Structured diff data
★ ★ ★ ★ ★

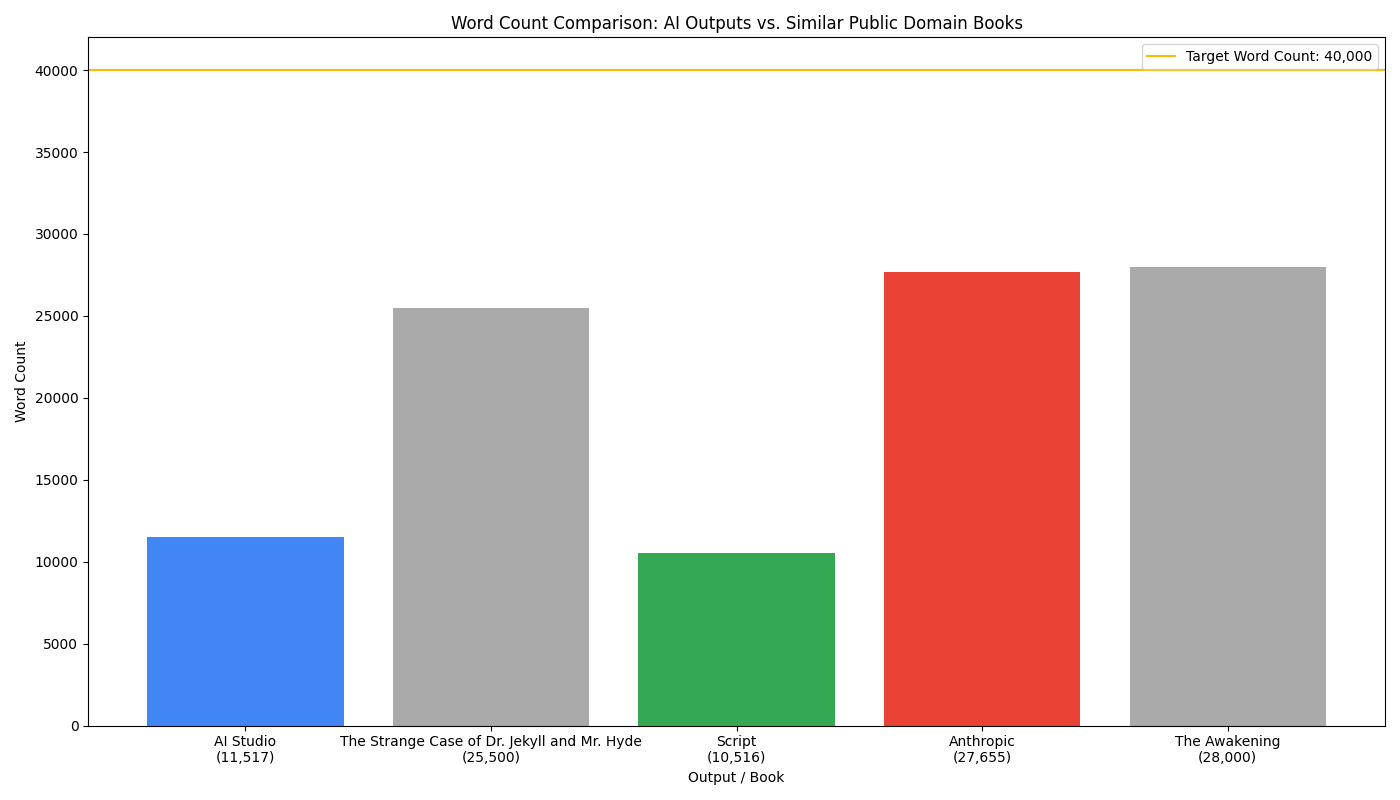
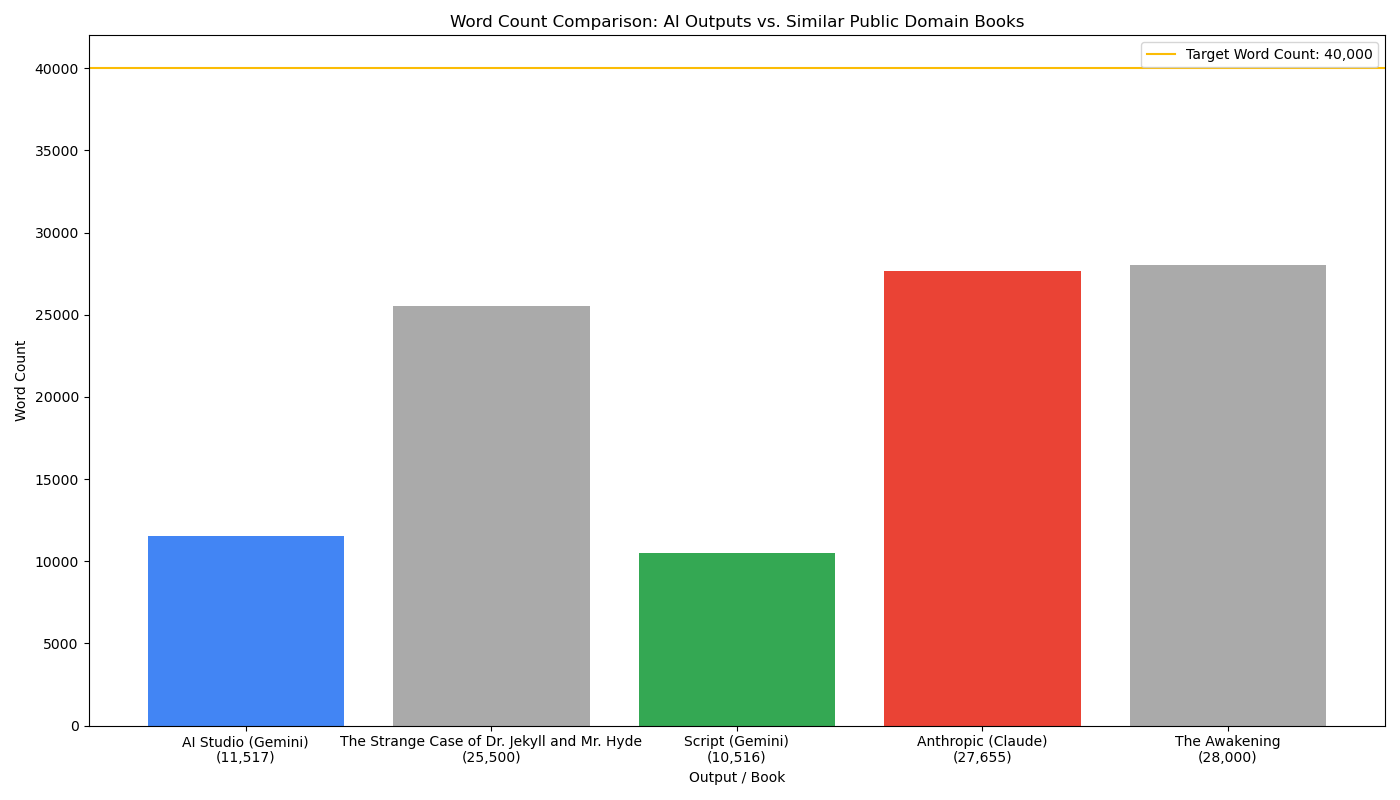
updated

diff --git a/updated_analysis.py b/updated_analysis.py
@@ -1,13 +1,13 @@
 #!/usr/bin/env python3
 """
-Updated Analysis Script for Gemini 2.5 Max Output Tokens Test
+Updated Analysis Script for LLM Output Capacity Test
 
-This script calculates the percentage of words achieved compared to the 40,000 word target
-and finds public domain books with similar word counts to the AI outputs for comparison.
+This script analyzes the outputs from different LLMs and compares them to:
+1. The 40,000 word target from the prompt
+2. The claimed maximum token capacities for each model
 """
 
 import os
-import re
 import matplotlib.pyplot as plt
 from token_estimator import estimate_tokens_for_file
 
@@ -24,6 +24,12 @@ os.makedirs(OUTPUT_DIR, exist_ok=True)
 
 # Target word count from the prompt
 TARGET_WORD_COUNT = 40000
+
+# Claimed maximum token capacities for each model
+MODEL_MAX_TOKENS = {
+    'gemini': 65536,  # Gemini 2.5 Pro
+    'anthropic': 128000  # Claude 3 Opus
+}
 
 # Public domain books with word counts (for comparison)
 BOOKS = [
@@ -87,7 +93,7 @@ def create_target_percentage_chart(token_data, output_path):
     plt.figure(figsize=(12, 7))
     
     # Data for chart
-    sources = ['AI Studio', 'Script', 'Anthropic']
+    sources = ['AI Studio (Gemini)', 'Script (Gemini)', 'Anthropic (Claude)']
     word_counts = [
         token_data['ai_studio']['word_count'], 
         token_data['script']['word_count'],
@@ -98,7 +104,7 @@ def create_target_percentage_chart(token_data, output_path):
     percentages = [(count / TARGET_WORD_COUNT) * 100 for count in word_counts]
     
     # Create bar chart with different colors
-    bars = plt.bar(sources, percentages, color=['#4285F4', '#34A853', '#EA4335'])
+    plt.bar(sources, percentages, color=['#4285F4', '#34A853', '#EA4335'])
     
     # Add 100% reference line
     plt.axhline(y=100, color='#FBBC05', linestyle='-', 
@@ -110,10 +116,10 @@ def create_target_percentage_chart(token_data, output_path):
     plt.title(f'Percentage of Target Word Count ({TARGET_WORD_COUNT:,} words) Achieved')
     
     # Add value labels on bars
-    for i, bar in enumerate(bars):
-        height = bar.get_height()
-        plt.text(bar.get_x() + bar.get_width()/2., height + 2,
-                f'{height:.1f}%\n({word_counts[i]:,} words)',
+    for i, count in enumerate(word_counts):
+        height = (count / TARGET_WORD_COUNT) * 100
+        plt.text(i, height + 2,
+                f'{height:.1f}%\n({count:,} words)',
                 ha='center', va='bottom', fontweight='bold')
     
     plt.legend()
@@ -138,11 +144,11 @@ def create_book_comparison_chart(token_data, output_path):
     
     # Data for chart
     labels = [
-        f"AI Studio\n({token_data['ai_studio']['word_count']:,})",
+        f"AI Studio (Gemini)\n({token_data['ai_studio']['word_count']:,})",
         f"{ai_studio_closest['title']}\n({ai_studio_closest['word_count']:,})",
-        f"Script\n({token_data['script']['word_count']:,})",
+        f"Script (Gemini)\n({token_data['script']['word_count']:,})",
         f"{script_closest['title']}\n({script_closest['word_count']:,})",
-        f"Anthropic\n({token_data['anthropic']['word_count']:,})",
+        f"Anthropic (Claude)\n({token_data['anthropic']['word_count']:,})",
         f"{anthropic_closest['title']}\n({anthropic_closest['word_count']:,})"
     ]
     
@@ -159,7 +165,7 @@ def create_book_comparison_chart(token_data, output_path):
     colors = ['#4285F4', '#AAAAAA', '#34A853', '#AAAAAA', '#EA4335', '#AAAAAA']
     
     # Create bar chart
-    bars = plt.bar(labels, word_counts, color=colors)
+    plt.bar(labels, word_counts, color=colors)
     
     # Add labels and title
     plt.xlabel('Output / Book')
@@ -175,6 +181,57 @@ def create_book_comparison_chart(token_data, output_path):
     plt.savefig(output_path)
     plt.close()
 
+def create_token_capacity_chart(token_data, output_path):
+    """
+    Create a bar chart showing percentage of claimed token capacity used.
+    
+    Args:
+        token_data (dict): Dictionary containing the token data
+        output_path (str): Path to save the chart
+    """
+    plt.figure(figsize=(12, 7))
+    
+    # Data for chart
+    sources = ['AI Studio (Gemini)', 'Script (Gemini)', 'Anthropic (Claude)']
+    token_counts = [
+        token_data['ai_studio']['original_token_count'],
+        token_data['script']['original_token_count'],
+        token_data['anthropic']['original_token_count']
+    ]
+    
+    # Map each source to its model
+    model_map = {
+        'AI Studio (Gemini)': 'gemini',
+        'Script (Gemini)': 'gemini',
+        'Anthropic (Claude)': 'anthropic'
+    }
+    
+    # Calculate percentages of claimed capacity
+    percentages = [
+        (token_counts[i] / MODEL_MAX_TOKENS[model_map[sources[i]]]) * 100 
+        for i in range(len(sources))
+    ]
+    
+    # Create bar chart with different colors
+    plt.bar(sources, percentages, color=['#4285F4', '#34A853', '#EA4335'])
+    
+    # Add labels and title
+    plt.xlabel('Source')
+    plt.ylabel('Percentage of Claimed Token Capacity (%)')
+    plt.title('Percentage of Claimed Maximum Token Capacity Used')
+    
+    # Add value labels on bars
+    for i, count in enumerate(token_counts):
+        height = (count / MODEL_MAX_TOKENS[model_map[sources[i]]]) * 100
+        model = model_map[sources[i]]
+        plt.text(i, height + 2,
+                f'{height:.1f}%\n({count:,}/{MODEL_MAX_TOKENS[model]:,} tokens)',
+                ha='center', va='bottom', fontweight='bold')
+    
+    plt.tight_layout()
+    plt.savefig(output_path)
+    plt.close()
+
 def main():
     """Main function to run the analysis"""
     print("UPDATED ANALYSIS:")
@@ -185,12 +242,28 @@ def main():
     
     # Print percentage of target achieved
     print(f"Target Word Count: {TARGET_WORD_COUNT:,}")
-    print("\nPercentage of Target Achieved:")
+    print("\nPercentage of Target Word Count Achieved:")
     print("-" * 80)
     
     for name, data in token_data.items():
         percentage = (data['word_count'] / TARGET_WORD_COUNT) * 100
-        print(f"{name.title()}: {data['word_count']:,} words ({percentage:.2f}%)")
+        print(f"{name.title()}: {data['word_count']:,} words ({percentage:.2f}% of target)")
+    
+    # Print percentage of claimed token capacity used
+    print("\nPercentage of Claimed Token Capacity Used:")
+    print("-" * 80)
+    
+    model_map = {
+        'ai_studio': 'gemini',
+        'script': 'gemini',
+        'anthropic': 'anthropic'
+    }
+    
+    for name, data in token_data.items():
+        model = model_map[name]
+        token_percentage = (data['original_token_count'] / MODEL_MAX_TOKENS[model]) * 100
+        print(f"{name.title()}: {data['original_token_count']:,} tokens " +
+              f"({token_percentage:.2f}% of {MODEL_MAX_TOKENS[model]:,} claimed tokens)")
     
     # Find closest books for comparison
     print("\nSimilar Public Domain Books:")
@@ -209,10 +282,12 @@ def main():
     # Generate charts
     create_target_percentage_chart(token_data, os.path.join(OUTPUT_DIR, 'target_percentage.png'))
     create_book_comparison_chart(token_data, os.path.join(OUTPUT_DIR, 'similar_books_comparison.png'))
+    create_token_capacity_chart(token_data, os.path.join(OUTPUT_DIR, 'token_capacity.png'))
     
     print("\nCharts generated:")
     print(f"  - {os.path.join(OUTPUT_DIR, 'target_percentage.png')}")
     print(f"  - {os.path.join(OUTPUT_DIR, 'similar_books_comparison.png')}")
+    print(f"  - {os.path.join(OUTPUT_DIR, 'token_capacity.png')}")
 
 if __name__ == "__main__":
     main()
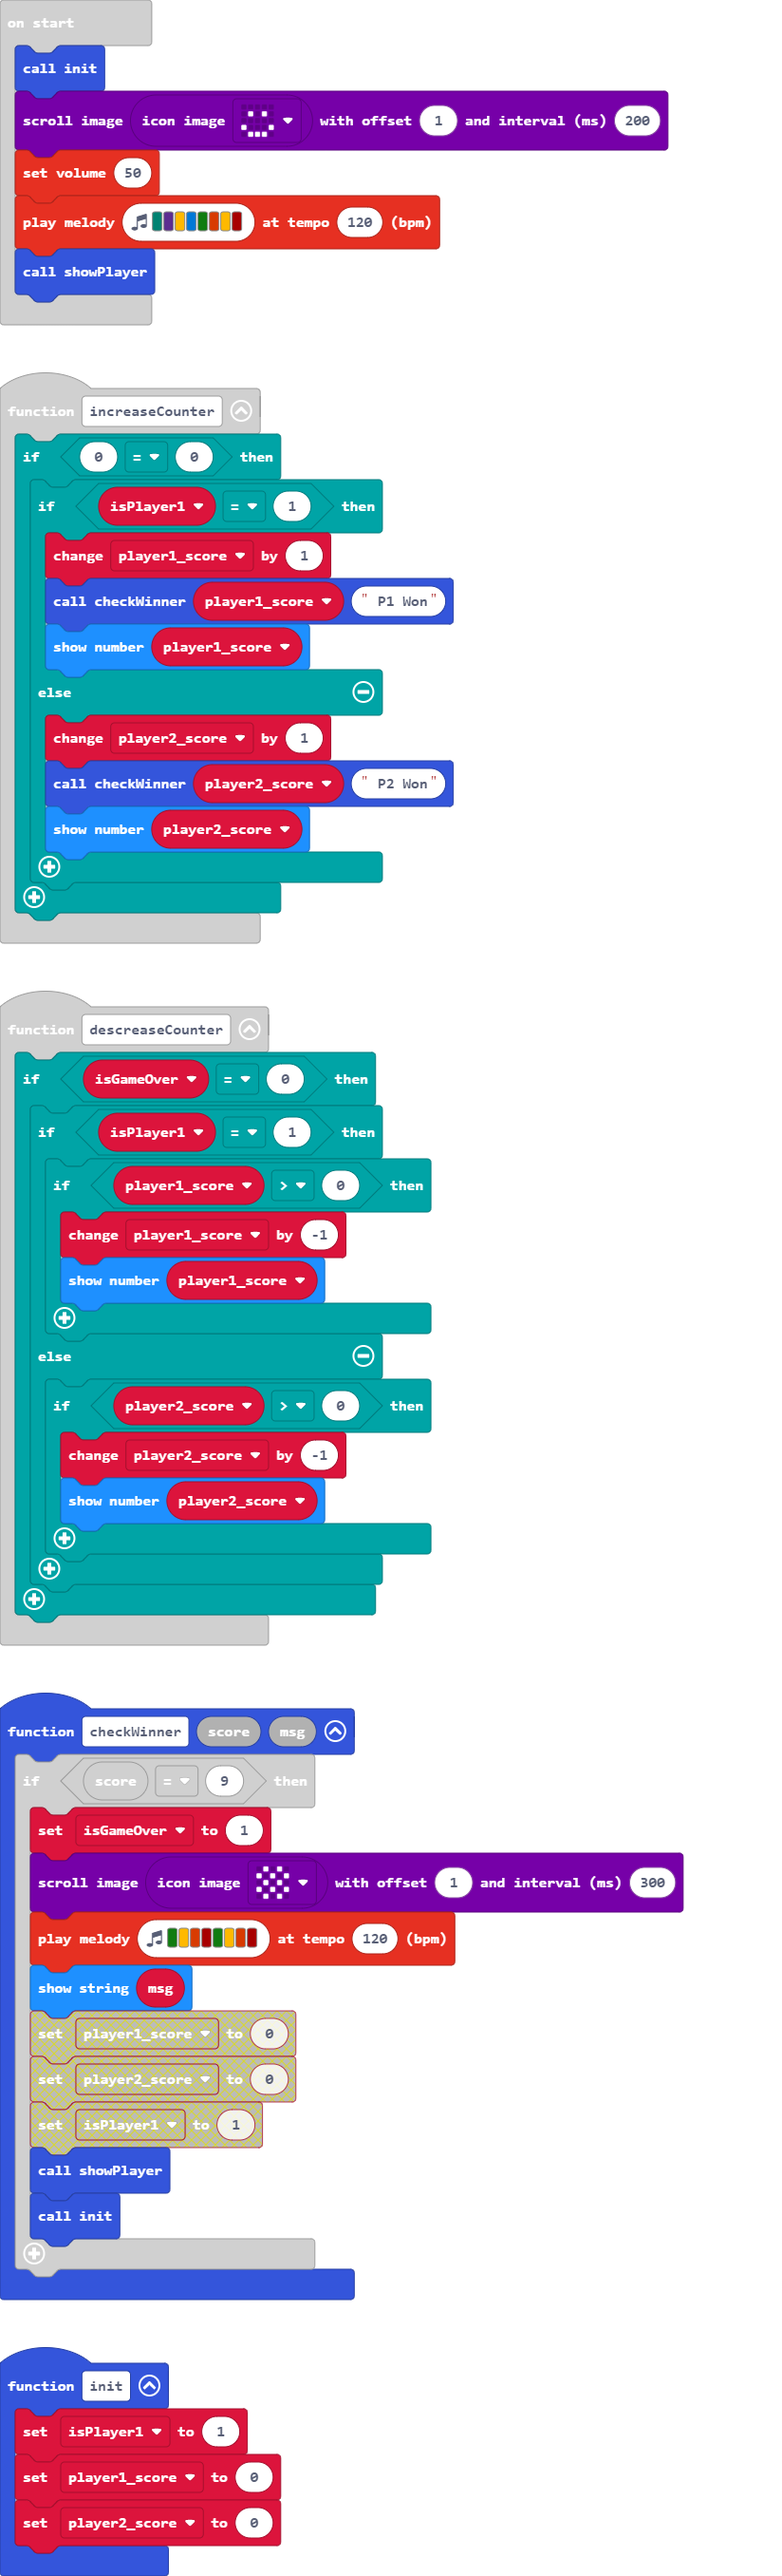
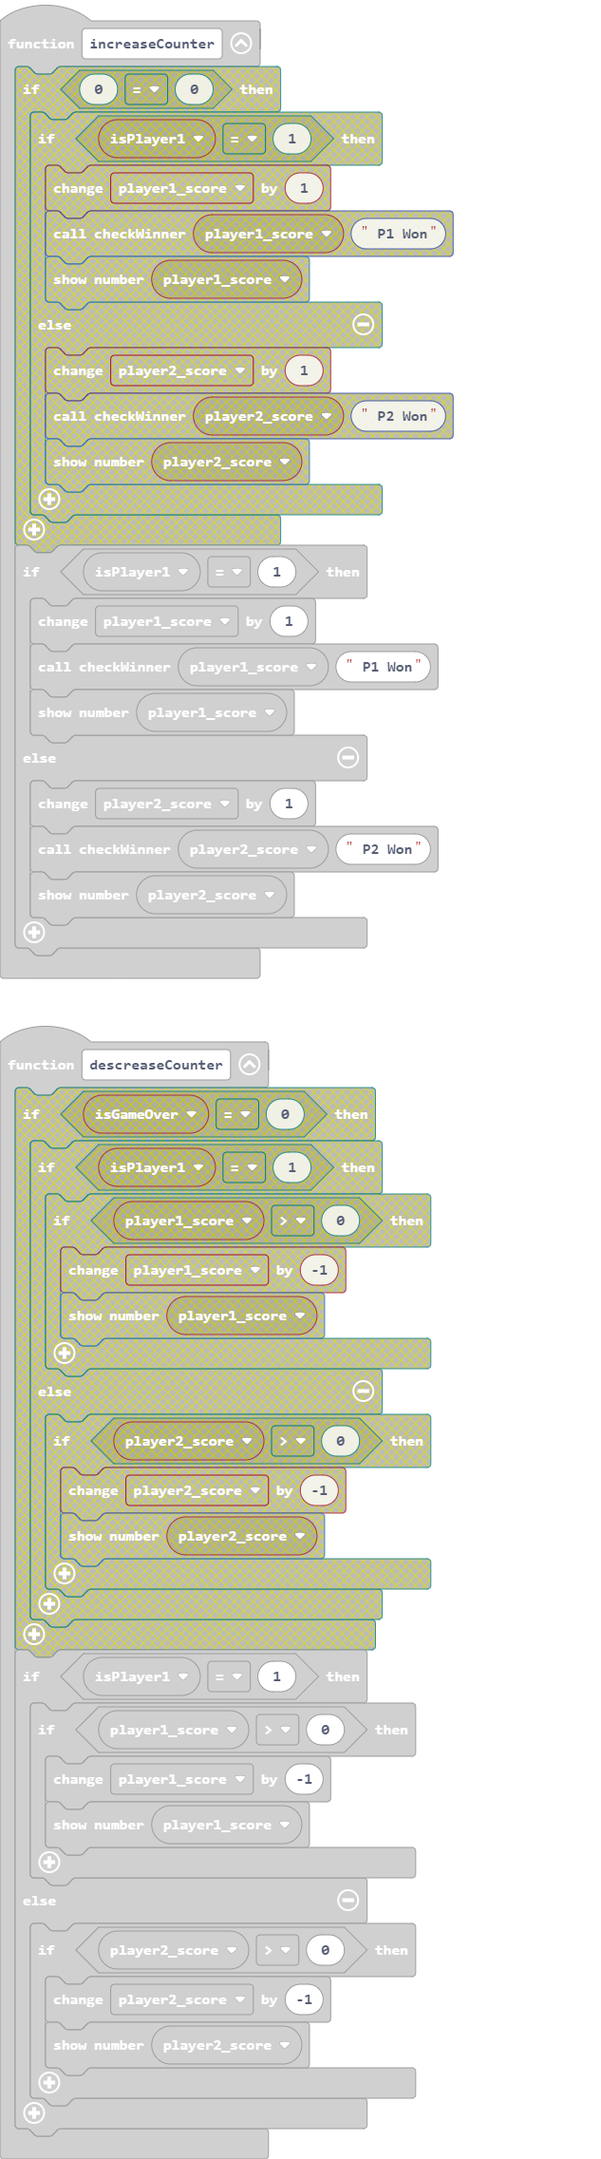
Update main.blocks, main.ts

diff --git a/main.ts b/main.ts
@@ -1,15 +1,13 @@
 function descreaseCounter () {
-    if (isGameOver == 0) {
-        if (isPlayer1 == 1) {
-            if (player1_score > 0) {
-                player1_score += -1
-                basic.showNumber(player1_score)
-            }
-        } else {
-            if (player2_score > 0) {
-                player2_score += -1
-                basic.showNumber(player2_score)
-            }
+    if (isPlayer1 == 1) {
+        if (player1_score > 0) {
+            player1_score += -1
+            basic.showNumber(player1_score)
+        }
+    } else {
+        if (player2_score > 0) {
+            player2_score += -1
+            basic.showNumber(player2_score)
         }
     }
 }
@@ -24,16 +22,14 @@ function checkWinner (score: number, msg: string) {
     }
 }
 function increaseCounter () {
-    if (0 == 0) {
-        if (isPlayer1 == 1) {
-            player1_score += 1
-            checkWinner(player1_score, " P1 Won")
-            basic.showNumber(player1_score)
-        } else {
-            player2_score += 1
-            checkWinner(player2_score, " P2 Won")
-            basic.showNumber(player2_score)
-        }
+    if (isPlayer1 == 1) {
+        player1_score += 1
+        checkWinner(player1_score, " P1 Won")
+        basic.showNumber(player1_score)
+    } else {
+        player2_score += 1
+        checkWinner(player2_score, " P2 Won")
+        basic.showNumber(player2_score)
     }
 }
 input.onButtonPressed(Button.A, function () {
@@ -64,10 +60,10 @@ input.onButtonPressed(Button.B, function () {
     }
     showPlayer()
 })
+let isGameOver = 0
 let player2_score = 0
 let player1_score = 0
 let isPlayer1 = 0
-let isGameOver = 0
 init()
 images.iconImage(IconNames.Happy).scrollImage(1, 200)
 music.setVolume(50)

★ ★ ★ ★ ★

## What this task involves
Only a number is expected here: how many lines above contain the word "height".

## Result for this exercise
9